Opposition hijacks the slogan "sunny side of life" to highlight alleged rights abuses after failing to secure a boycott of the luxury destination.
Maldives opposition sabotages Twitter tourism promotion
The Maldivian opposition has hijacked the tourism slogan "sunny side of life" to highlight alleged rights abuses after failing to secure a boycott of the luxury destination.
The Maldivian Democratic Party was sabotaging the tourism ministry's Twitter campaign after an unsuccessful bid to discourage holidaymakers to the pristine archipelago, the government spokesman, Masood Imad, said yesterday.

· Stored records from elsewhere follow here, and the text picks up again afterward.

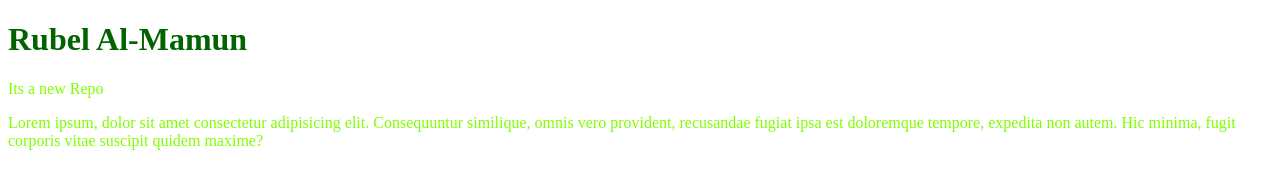
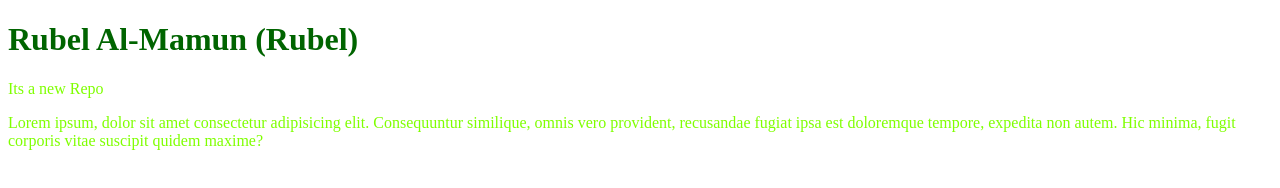
Before and after one commit to rubelalmamun/newRepo, a plain HTML site: page newRepo/index.html in a window 1280 px wide. Drawn offline with Linux system fonts and the light colour scheme.

Commit message:
add rubel

```diff
--- a/newRepo/index.html
+++ b/newRepo/index.html
@@ -7,7 +7,7 @@
     <link rel="stylesheet" href="style.css">
 </head>
 <body>
-    <h1>Rubel Al-Mamun</h1>
+    <h1>Rubel Al-Mamun (Rubel)</h1>
     <p>Its a new Repo</p>
     <p>Lorem ipsum, dolor sit amet consectetur adipisicing elit. Consequuntur similique, omnis vero provident, recusandae fugiat ipsa est doloremque tempore, expedita non autem. Hic minima, fugit corporis vitae suscipit quidem maxime?</p>
 </body>
```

"They hijacked the Twitter campaign after they failed miserably to discourage tourists from visiting us," Mr Imad said. "This will also fail like their previous attempts to pressure the government."
However, campaigners have been using social media to protest against the government of President Mohamed Waheed, who came power under controversial circumstances in February.
It is unclear who started using the hashtag sunny-side-of-life (#sunnysideoflife) to send out anti-government tweets, but it had become popular to vent anger against a regime the opposition see as illegitimate.
"Young people of Maldives who have seen the violence have resorted to this clever use of Twitter," the MDP spokesman Hamid Abdul Ghafoor said.
"#SunnySideOfLife: Pepper spray victims all around me." said one Maldivian blogger on Twitter.
"Sunny side of life or coup side of life, locals are confused!," said another.
"TV crew attacked by Maldives police, sunny side of life, or brutal side of life #maldives," said another blogger using the hashtag the authorities use to promote the nation known for its up market resorts.
The government last month paid US$250,000 (Dh917,500) for an international campaign that included sponsoring the weather report on BBC with a catch line: "Sunny side of life."
Anti-government protests in the past week had turned violent with police clashing with protesters at the Republic Square in the capital island Male.
Dozens had been arrested and later released following nightly demonstrations led by the former president Mohamed Nasheed who resigned in February after weeks of protests were capped by a police mutiny.
Mr Nasheed later accused his predecessor Mohamed Waheed of being involved in a military-led coup to oust him. Mr Nasheed is now calling for early elections, a demand rejected by Mr Waheed.
The European Union as well as the United States and India have called for early elections to end the political turmoil in the Indian Ocean archipelago.
Mr Nasheed became the first democratically elected leader in the Maldives following multiparty elections in October 2008.